PUBLIC HEALTH RELEVANCE: The consequences resulting from prenatal alcohol exposure are wide-ranging and are major public health issues. The goal of the research proposed by the CIFASD is to enhance the diagnosis of fetal alcohol spectrum disorders across the range of outcomes, using a multisite, multidisciplinary consortium consisting of both basic science and clinical projects.
Many things can affect development of a child, including prenatal exposure to alcohol. Although there are no lab tests that can diagnosis FASD, there are a number of subtle physical features that may help us identify kids with FASD. Our group is creating a DVD that will be available to physicians and other healthcare providers that shows how one can examine and identify these subtle features. In addition, we are creating a telemedicine system that will allow experts to help healthcare providers in areas throughout the world who do not have the experience to diagnose FASD. We recognize that getting a diagnosis of FASD is often a major challenge for families. Given the subtlety of the physical features, many physicians do not yet have the necessary skills, which can be frustrating for parents. Our goal is to develop ways to improve diagnosis and help these families.
Dysmorphology Core| University of California San Diego

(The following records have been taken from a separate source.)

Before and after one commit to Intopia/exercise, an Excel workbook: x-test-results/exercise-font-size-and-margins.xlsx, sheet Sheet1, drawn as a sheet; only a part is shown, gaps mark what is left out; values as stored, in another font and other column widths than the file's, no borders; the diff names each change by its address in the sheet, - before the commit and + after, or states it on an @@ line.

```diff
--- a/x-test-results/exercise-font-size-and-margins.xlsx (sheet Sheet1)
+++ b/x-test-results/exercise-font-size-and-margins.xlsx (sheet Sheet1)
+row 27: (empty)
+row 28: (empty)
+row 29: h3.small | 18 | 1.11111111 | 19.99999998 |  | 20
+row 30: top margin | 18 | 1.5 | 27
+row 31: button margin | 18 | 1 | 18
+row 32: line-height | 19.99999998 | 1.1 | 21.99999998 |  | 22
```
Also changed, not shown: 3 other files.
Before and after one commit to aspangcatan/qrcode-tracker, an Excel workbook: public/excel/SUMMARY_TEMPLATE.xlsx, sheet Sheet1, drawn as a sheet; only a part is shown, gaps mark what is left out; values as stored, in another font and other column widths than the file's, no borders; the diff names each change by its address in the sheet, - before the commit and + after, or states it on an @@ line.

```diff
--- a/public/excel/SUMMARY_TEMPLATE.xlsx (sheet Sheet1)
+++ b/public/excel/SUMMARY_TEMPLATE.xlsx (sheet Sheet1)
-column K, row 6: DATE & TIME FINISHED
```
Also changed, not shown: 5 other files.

Although the brain is the developing structure most sensitive to alcohol, the diagnosis of Fetal Alcohol syndrome (FAS), which represents the most severe end of the spectrum of Fetal Alcohol Spectrum Disorders (FASD), is presently dependent, not upon alterations of brain structure or behavior, but upon features identified on a careful physical examination. Over the previous funding periods the Dysmorphology Core has evaluated 345 subjects with FAS, 771 who have been Deferred and 502 with NO FAS at consortium sites throughout the world. The specific aims of this proposal are to continue to support these activities throughout the renewal period at all consortium sites, to develop a training DVD that could be used to teach physicians and other health care professionals with little or no experience in diagnosis of FASD to successfully diagnose or rule out this disorder, to develop with the help of the Telemedicine Communications Center at the University of California, San Diego (UCSD), a wireless, interactive, audiovisual tele-consultation system that will provide the opportunity for a practitioner in a remote area to perform a comprehensive examination of a child considered to have Fetal Alcohol Spectrum Disorders (FASD) that could be simultaneously viewed, by an expert dysmorphologist at UCSD, and to document the prevalence of major malformations in children prenatally exposed to alcohol, and in so doing, delineate the extent of Alcohol Related Birth Defects (ARBD). Furthermore, the development of a training DVD to teach physicians and other health care providers an approach to diagnosis of FASD will help fill the gap in access to expert diagnosticians. Finally, given the significant morbidity and mortality associated with major structural defects, a rigorous evaluation for Alcohol Related Birth Defects (ARBD) will give important information regarding the need to screen children for these defects based on having been exposed prenatally to alcohol.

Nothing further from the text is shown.